- _LISTED ENTRIES_
====

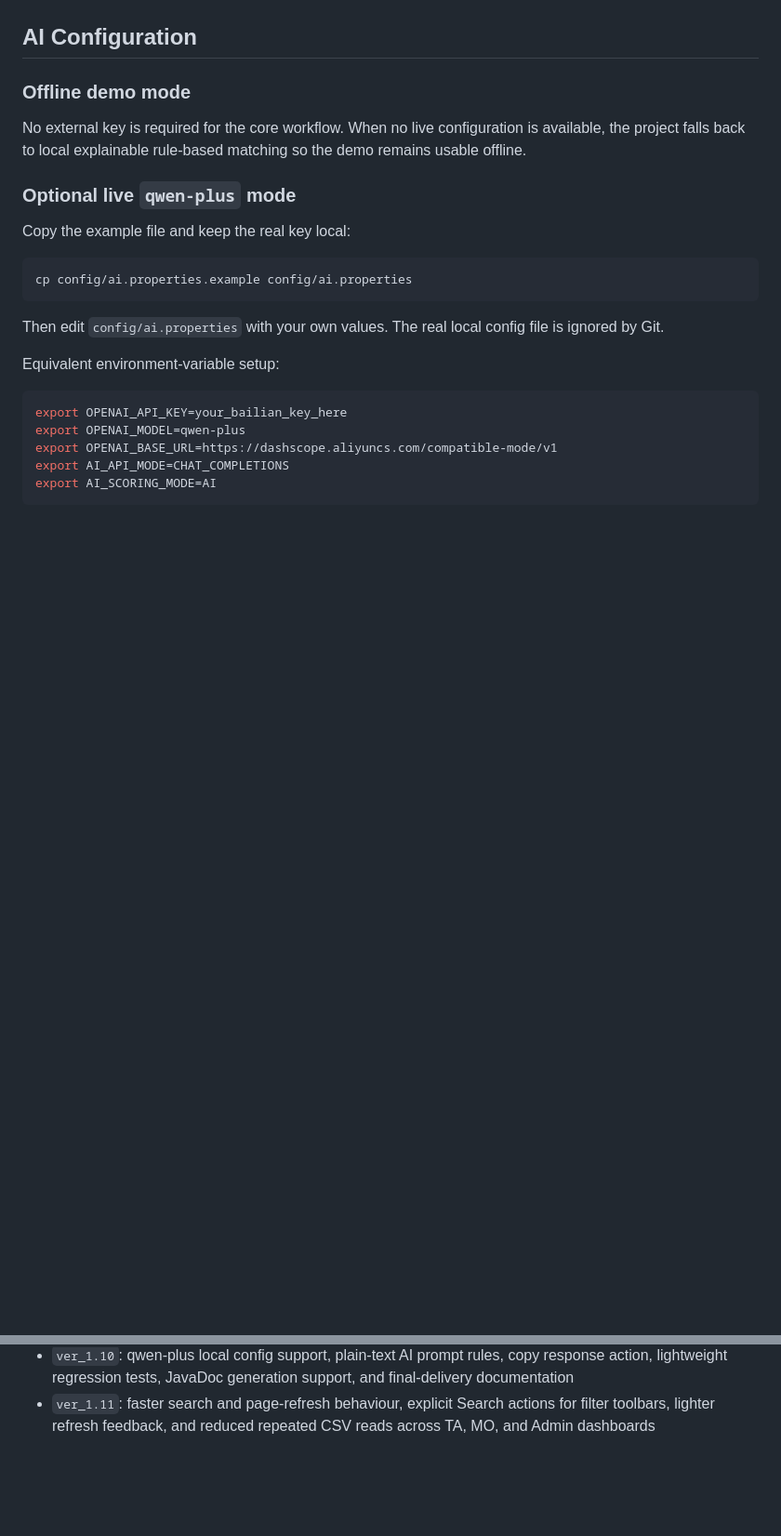
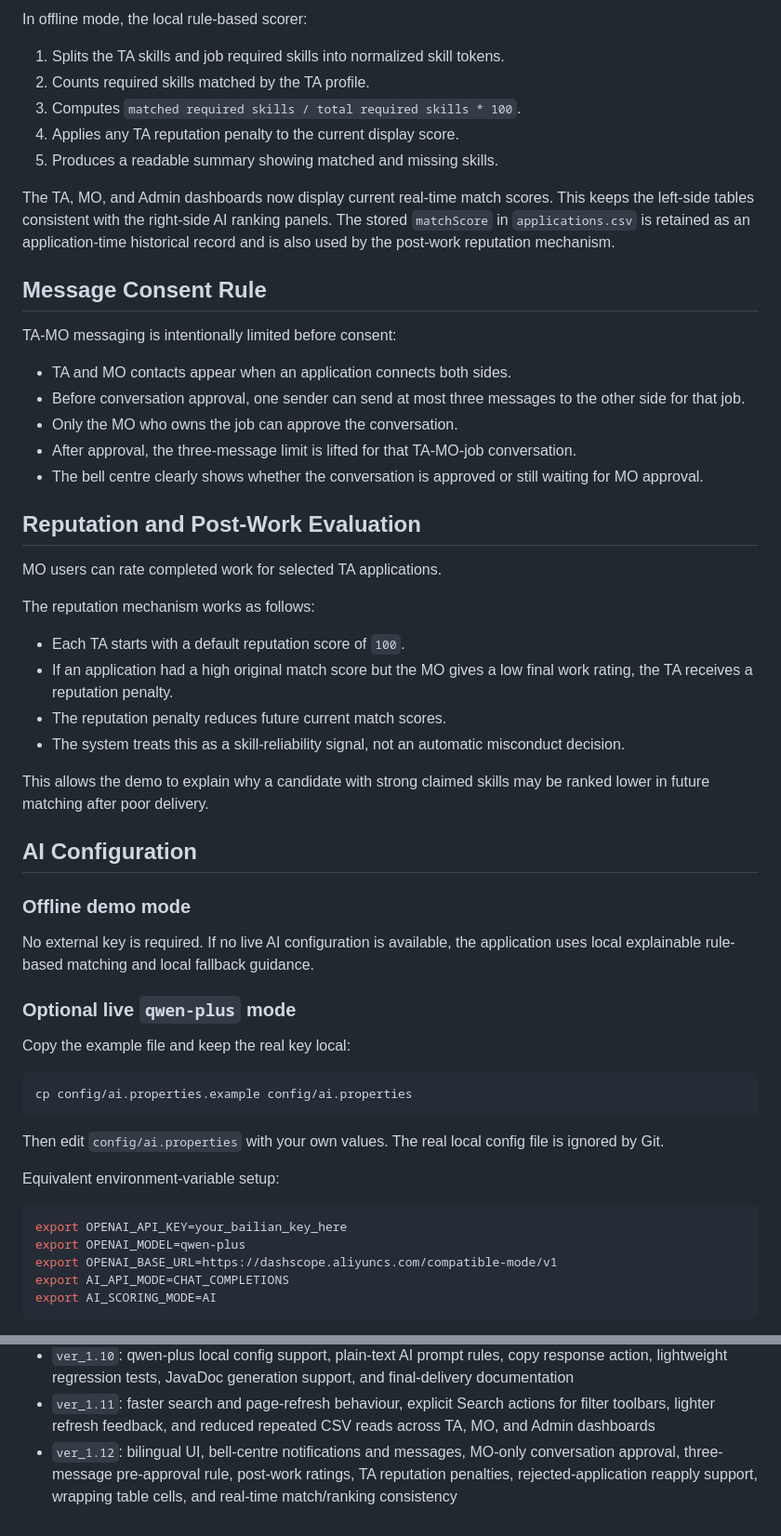
Before and after one commit to Baizhexuan/EBU6304_Group98, a Markdown page: ver_1.0/README.md, 2 parts joined by grey strips. Shown at 93% size. GitHub-like rendering; blank space fills up the shorter version.

```diff
--- a/ver_1.0/README.md
+++ b/ver_1.0/README.md
@@ -115,9 +147,41 @@ Generated output will be written to `javadocs/`.
+In offline mode, the local rule-based scorer:
+
+1. Splits the TA skills and job required skills into normalized skill tokens.
+2. Counts required skills matched by the TA profile.
+3. Computes `matched required skills / total required skills * 100`.
+4. Applies any TA reputation penalty to the current display score.
+5. Produces a readable summary showing matched and missing skills.
+
+The TA, MO, and Admin dashboards now display current real-time match scores. This keeps the left-side tables consistent with the right-side AI ranking panels. The stored `matchScore` in `applications.csv` is retained as an application-time historical record and is also used by the post-work reputation mechanism.
+
+## Message Consent Rule
+
+TA-MO messaging is intentionally limited before consent:
+
+- TA and MO contacts appear when an application connects both sides.
+- Before conversation approval, one sender can send at most three messages to the other side for that job.
+- Only the MO who owns the job can approve the conversation.
+- After approval, the three-message limit is lifted for that TA-MO-job conversation.
+- The bell centre clearly shows whether the conversation is approved or still waiting for MO approval.
+
+## Reputation and Post-Work Evaluation
+
+MO users can rate completed work for selected TA applications.
+
+The reputation mechanism works as follows:
+
+- Each TA starts with a default reputation score of `100`.
+- If an application had a high original match score but the MO gives a low final work rating, the TA receives a reputation penalty.
+- The reputation penalty reduces future current match scores.
+- The system treats this as a skill-reliability signal, not an automatic misconduct decision.
+
+This allows the demo to explain why a candidate with strong claimed skills may be ranked lower in future matching after poor delivery.
 
 ## AI Configuration
 
 ### Offline demo mode
 
-No external key is required for the core workflow. When no live configuration is available, the project falls back to local explainable rule-based matching so the demo remains usable offline.
+No external key is required. If no live AI configuration is available, the application uses local explainable rule-based matching and local fallback guidance.
 
 ### Optional live `qwen-plus` mode
 
@@ -223,3 +297,4 @@ No database or external persistence framework is used.
 - `ver_1.9`: Admin AI Assistant supports real external model calls, including qwen-plus via DashScope compatible chat completions
 - `ver_1.10`: qwen-plus local config support, plain-text AI prompt rules, copy response action, lightweight regression tests, JavaDoc generation support, and final-delivery documentation
 - `ver_1.11`: faster search and page-refresh behaviour, explicit Search actions for filter toolbars, lighter refresh feedback, and reduced repeated CSV reads across TA, MO, and Admin dashboards
+- `ver_1.12`: bilingual UI, bell-centre notifications and messages, MO-only conversation approval, three-message pre-approval rule, post-work ratings, TA reputation penalties, rejected-application reapply support, wrapping table cells, and real-time match/ranking consistency
```
Also changed, not shown: other parts of ver_1.0/README.md (+128 -86 lines), ver_1.0/README_zh.md (added, +391 -0 lines).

====

- _EXERCISE_
Write the records out again exactly; none of the pictures belong in the copy.

- _TASK RESULT_
Before and after one commit to Baizhexuan/EBU6304_Group98, a Markdown page: ver_1.0/README.md, 2 parts joined by grey strips. Shown at 93% size. GitHub-like rendering; blank space fills up the shorter version.

```diff
--- a/ver_1.0/README.md
+++ b/ver_1.0/README.md
@@ -115,9 +147,41 @@ Generated output will be written to `javadocs/`.
+In offline mode, the local rule-based scorer:
+
+1. Splits the TA skills and job required skills into normalized skill tokens.
+2. Counts required skills matched by the TA profile.
+3. Computes `matched required skills / total required skills * 100`.
+4. Applies any TA reputation penalty to the current display score.
+5. Produces a readable summary showing matched and missing skills.
+
+The TA, MO, and Admin dashboards now display current real-time match scores. This keeps the left-side tables consistent with the right-side AI ranking panels. The stored `matchScore` in `applications.csv` is retained as an application-time historical record and is also used by the post-work reputation mechanism.
+
+## Message Consent Rule
+
+TA-MO messaging is intentionally limited before consent:
+
+- TA and MO contacts appear when an application connects both sides.
+- Before conversation approval, one sender can send at most three messages to the other side for that job.
+- Only the MO who owns the job can approve the conversation.
+- After approval, the three-message limit is lifted for that TA-MO-job conversation.
+- The bell centre clearly shows whether the conversation is approved or still waiting for MO approval.
+
+## Reputation and Post-Work Evaluation
+
+MO users can rate completed work for selected TA applications.
+
+The reputation mechanism works as follows:
+
+- Each TA starts with a default reputation score of `100`.
+- If an application had a high original match score but the MO gives a low final work rating, the TA receives a reputation penalty.
+- The reputation penalty reduces future current match scores.
+- The system treats this as a skill-reliability signal, not an automatic misconduct decision.
+
+This allows the demo to explain why a candidate with strong claimed skills may be ranked lower in future matching after poor delivery.
 
 ## AI Configuration
 
 ### Offline demo mode
 
-No external key is required for the core workflow. When no live configuration is available, the project falls back to local explainable rule-based matching so the demo remains usable offline.
+No external key is required. If no live AI configuration is available, the application uses local explainable rule-based matching and local fallback guidance.
 
 ### Optional live `qwen-plus` mode
 
@@ -223,3 +297,4 @@ No database or external persistence framework is used.
 - `ver_1.9`: Admin AI Assistant supports real external model calls, including qwen-plus via DashScope compatible chat completions
 - `ver_1.10`: qwen-plus local config support, plain-text AI prompt rules, copy response action, lightweight regression tests, JavaDoc generation support, and final-delivery documentation
 - `ver_1.11`: faster search and page-refresh behaviour, explicit Search actions for filter toolbars, lighter refresh feedback, and reduced repeated CSV reads across TA, MO, and Admin dashboards
+- `ver_1.12`: bilingual UI, bell-centre notifications and messages, MO-only conversation approval, three-message pre-approval rule, post-work ratings, TA reputation penalties, rejected-application reapply support, wrapping table cells, and real-time match/ranking consistency
```
Also changed, not shown: other parts of ver_1.0/README.md (+128 -86 lines), ver_1.0/README_zh.md (added, +391 -0 lines).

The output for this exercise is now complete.